Browser font size 4 -> Safari: 18 px (Actual font size: 14 px)
Browser font size 5 -> Safari: 24 px (Actual font size: 18 px)
Browser font size 6 -> Safari: 32 px (Actual font size: 24 px)
Browser font size 7 -> Safari: 48 px (Actual font size: 36 px)

But I think it is wrong because it should be a function of the current screen resolution and not just a simple table conversion.

Yes and no.  The font size is a fixed size in pixels, so as you go to smaller resolutions, like 640 instead of 1280, then the fonts get smaller, but the font size remains the same.  It is the VIEWPORT that is changing as you go down -- like a magnifying glass -- hence the 640 is stretched (i.e. enlarged) onto the same screen size as 1280, so yes, now the fonts look a lot bigger, but only because of stretching 640 pixels over an area the same as 1280 -- make sense?

I can send you a table of all the font size conversions if you want.  See my profile, email me, I will be happy to send it to you.  It is not on the web, as I made it up a while back.

Author

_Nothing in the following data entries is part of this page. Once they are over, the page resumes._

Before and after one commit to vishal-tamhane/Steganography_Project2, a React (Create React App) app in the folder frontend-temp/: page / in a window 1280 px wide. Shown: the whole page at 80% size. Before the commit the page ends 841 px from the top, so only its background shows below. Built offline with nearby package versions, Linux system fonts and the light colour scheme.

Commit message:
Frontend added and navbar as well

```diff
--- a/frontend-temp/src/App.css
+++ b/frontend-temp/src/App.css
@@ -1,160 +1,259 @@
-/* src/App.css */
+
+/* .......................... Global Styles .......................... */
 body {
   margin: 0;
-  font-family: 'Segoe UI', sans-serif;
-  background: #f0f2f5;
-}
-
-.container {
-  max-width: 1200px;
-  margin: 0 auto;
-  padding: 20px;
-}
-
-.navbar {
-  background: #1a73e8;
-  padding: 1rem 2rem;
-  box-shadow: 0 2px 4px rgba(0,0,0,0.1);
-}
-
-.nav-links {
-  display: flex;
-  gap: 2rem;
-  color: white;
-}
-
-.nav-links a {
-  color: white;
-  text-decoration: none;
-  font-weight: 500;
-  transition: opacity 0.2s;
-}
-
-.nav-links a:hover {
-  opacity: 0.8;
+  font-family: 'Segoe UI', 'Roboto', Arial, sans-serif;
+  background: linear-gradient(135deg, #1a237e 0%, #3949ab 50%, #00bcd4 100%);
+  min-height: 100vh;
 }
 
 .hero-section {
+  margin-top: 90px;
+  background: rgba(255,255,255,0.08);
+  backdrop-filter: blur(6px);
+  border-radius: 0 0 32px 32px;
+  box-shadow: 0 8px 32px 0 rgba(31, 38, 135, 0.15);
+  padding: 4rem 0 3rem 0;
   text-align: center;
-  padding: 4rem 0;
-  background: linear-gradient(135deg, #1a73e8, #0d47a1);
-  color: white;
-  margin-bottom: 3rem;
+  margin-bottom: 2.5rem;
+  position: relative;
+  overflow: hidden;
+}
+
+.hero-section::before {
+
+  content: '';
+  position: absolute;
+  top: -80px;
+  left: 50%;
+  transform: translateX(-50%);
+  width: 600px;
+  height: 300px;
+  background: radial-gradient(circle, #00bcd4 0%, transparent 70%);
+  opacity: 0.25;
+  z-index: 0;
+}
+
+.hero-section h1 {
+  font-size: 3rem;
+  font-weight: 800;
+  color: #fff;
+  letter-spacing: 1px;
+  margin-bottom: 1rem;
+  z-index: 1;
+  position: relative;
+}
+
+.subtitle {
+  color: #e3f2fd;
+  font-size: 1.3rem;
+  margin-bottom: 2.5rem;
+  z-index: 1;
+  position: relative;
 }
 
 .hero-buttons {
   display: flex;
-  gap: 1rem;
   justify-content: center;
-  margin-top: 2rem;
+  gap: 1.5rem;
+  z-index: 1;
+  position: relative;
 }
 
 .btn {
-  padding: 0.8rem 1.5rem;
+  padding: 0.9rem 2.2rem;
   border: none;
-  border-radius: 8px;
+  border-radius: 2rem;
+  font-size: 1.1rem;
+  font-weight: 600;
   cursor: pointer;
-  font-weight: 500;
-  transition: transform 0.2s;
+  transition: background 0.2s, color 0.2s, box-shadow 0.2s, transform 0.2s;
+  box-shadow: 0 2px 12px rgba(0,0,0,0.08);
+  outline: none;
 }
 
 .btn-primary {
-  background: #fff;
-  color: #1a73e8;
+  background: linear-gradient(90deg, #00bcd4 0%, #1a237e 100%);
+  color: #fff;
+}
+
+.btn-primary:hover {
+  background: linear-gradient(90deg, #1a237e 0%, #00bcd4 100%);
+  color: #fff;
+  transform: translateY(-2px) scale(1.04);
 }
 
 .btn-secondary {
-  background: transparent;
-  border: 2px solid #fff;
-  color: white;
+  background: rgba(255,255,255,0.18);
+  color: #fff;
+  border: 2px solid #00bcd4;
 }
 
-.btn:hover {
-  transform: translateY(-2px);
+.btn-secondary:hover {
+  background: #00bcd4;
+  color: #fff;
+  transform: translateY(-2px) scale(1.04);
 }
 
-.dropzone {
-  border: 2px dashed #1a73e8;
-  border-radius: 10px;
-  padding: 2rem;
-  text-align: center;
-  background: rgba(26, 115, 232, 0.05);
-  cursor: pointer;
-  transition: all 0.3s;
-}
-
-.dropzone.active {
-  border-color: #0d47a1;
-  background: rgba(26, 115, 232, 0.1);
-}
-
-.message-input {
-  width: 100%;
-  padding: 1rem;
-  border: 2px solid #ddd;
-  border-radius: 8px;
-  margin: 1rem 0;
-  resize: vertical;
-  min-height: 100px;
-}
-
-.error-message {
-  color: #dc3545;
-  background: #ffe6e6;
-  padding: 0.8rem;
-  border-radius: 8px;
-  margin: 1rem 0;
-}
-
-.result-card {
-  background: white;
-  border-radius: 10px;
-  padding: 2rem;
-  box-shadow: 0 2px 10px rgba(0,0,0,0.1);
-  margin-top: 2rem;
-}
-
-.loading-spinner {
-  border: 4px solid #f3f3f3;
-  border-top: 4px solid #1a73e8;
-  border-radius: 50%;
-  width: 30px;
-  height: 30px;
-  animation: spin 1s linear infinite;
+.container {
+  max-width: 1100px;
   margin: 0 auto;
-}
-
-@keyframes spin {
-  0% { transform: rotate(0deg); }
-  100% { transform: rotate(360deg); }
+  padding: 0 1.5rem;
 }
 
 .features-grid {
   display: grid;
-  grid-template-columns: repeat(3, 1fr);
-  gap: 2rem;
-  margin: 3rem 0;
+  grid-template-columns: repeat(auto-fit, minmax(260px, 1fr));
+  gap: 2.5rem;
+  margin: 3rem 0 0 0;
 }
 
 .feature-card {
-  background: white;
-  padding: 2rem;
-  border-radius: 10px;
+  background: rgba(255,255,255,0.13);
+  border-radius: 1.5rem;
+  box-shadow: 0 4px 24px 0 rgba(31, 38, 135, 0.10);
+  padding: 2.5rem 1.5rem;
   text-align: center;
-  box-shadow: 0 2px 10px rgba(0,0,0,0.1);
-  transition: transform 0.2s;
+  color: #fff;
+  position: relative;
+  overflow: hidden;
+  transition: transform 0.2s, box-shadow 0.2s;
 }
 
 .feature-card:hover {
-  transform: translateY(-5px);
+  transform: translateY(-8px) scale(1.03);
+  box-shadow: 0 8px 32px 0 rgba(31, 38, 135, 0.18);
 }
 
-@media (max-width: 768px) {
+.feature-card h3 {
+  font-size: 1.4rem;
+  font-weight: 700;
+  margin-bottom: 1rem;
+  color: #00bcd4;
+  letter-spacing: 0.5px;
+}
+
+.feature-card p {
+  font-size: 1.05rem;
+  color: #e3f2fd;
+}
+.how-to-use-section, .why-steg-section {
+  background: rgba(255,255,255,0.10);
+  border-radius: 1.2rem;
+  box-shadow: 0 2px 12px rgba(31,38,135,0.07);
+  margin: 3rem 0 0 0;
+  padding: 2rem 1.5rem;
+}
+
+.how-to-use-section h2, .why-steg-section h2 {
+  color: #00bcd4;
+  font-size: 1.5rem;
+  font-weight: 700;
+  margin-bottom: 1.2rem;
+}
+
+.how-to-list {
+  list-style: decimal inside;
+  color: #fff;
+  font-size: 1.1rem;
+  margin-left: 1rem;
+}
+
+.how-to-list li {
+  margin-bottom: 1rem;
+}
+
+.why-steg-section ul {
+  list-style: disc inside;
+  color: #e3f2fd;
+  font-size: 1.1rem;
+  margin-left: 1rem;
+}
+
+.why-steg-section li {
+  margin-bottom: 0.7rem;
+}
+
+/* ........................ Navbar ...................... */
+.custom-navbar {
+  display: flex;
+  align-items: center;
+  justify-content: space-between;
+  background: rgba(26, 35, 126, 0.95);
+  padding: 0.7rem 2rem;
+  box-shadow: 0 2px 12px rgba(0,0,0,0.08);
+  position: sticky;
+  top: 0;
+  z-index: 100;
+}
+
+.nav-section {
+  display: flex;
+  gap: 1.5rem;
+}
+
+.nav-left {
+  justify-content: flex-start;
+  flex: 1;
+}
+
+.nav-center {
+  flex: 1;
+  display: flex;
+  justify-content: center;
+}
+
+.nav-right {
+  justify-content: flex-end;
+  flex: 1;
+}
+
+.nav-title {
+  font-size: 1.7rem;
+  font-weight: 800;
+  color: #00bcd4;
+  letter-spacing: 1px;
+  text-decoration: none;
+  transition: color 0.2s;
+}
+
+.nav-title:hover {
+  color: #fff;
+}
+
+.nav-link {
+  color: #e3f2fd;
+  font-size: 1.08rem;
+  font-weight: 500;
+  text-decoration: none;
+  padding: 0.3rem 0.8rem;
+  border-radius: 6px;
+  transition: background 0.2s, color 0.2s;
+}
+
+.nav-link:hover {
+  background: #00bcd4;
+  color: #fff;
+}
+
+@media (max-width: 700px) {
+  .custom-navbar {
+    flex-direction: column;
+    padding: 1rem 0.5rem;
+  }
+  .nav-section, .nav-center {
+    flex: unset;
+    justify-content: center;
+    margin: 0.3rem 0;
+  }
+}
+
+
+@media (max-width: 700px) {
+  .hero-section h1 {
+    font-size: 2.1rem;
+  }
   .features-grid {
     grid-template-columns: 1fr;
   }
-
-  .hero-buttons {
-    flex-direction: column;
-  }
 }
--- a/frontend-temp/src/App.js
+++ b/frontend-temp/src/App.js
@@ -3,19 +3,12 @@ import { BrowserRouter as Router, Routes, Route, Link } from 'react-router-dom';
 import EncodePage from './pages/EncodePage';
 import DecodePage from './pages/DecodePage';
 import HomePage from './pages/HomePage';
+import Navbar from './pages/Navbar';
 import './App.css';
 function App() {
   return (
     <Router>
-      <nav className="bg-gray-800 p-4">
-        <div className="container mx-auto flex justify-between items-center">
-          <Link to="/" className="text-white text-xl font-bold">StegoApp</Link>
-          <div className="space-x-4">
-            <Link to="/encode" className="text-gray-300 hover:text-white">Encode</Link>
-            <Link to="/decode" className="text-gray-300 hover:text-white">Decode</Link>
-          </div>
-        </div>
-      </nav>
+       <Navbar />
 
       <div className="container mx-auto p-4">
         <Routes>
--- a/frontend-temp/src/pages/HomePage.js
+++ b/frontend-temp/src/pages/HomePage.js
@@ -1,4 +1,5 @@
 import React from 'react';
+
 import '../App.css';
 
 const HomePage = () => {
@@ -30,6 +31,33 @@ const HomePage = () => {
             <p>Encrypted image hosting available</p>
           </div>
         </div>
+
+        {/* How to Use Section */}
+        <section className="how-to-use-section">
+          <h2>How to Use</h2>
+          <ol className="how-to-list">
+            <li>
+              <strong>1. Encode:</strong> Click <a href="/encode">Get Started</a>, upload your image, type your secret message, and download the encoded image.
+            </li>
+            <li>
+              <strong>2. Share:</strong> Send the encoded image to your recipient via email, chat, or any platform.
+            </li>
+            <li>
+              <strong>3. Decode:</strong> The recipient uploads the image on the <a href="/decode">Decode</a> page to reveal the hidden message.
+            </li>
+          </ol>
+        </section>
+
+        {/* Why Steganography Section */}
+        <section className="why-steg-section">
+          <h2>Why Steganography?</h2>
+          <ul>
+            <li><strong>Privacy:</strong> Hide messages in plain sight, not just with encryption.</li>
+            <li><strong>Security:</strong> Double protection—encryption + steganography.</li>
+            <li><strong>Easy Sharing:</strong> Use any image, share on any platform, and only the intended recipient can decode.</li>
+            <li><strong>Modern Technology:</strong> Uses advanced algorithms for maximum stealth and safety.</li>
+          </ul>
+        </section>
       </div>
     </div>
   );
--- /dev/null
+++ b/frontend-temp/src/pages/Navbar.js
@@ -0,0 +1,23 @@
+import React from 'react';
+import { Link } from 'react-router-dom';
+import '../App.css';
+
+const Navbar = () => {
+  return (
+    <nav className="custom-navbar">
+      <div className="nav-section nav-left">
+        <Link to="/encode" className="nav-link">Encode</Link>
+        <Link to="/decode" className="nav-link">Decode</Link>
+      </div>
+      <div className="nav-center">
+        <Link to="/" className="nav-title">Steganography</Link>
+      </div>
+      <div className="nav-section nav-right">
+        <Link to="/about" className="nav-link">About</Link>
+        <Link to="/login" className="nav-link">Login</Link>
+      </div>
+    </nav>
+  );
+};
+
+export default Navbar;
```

Commented:
Wouldn't that depend on the type of the font too? Depending on the font family I assume the number should be different, correct?
The table I sent works for ALL font sizes that are text based, and non-script.  Sure ARIAL is bigger than Times, and ALL fonts have different metrics, but comparing Times to Times, the sizing is consistent.  So no, the number is not different within the one font type, it is different between different font types.  There is no such thing as a font "family" when it comes to exact size.  Arial, Verdana and Sans Serif are all different sized fonts.  The "family" concept came about to distinguish serif based fonts from non-serif fonts.